As there are no perfect amplifiers with zero output impedance we have to assign a number to this resistor in the signal output of the amp. The easiest way to calculate this value is to drive music through the amp into another resistor connected to ground and measure how much of the musical signal is lost at the junction of the two resistors (remembering that when we pass music through a resistor we convert some of that musical energy to heat and it is lost). As the resistor to ground gets lower and lower in resistance (less resistance) the level at the junction will continue to decrease and, at one point, that level will be 1/2 of what you started with. It is at this point we can then say what the output impedance of the amp is – which would be exactly the same as the value of the load resistor going to ground.
Here’s what’s important: whatever you are trying to ask the output amplifier to drive must be at least 10 times higher in impedance and preferably 100 times or more. Why? Because you don’t want to lose any of the musical energy being sent to the receiving device and you don’t want to stress out the amplifier that’s sending the music in the first place.
So here are some practical examples. If the input impedance of your power amplifier is 10k then the output impedance of your DAC or preamp feeding it must be at least 1k and better if it’s 100 Ohms or less. If it’s 100 Ohms you’ll only lose a tiny amount of signal at the junction between the preamp and the amp – 100th of what you are sending, just for understanding sake (not entirely accurate but you get the idea).
Here’s another example: a loudspeaker. Let’s say your loudspeaker is an 8 Ohm speaker whose impedance dips as low as 3 Ohms at its lowest point (speakers don’t have flat impedance). That means the output impedance of your power amplifier should be at least 0.3 Ohms and probably better at 0.03 Ohms to really have very little affect.
Tubes generally have higher output impedance than solid state products. One piece of evidence you see in most tube power amplifiers is the output transformer of the tube amp.
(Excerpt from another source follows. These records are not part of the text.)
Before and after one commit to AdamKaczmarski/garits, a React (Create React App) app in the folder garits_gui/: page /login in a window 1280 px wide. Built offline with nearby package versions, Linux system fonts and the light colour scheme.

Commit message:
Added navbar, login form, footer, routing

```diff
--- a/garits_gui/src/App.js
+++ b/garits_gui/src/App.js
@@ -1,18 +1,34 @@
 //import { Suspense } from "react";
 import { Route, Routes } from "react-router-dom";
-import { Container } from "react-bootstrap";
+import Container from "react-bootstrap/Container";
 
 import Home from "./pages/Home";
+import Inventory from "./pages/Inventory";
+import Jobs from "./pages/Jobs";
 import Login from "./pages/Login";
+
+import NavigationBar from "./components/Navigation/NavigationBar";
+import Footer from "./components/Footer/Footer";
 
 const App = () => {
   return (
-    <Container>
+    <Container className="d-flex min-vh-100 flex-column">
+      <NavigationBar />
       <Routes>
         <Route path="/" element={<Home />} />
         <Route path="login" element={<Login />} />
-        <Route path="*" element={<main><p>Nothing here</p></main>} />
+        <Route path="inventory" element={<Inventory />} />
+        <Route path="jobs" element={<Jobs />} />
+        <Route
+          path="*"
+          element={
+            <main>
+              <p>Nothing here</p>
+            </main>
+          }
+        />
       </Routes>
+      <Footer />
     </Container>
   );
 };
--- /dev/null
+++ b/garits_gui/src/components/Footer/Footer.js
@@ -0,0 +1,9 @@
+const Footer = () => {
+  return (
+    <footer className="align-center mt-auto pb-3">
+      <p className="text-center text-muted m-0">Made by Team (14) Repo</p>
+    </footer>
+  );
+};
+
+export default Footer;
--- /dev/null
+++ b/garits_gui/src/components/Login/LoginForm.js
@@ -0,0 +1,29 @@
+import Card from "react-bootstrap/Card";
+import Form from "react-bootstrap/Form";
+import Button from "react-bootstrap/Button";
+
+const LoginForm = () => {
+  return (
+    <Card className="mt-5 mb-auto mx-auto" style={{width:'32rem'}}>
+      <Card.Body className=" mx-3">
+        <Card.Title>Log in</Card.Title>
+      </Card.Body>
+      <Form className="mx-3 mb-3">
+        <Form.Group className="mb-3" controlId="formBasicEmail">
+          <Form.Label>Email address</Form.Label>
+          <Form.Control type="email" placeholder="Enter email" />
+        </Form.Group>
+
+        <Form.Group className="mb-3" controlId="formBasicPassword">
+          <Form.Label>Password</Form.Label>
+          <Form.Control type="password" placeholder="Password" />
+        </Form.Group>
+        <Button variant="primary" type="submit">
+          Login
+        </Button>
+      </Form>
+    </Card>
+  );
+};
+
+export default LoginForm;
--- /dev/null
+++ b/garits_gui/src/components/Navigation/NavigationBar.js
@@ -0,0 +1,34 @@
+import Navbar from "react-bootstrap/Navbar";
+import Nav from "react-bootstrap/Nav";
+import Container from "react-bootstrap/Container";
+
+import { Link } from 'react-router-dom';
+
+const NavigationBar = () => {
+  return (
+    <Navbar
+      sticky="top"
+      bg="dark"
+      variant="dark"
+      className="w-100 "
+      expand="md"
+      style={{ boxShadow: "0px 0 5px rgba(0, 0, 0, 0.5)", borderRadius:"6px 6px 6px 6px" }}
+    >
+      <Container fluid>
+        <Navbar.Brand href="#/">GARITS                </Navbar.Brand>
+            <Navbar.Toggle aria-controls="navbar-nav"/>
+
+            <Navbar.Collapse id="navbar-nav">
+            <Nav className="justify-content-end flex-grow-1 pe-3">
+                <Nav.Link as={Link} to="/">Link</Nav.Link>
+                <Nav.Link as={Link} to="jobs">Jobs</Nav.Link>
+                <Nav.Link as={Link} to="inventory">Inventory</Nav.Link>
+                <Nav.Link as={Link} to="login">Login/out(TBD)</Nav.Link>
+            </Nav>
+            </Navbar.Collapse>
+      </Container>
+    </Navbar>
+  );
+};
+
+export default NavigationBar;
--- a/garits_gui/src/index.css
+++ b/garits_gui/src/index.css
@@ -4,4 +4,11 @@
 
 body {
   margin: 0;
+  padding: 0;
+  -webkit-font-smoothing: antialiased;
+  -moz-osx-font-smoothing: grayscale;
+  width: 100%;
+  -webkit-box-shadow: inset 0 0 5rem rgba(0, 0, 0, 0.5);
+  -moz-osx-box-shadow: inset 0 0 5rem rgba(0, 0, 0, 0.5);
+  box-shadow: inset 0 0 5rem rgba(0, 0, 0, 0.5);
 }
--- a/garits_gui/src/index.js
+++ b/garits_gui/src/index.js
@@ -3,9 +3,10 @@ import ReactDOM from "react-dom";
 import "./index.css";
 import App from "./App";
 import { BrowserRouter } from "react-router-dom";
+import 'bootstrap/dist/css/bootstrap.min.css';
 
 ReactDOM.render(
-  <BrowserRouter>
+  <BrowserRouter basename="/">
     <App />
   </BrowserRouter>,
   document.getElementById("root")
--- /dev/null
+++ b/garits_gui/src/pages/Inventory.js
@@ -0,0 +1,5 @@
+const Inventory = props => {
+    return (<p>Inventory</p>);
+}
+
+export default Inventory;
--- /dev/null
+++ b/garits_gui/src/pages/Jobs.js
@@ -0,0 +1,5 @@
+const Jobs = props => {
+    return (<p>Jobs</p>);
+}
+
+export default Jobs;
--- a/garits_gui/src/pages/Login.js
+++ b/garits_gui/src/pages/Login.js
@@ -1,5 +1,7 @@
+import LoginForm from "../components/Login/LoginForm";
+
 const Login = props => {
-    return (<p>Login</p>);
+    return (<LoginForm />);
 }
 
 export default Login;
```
This is there to more closely match the high output impedance of the amplifier with the low input impedance of a loudspeaker.
Bottom line: output impedance is always better lower.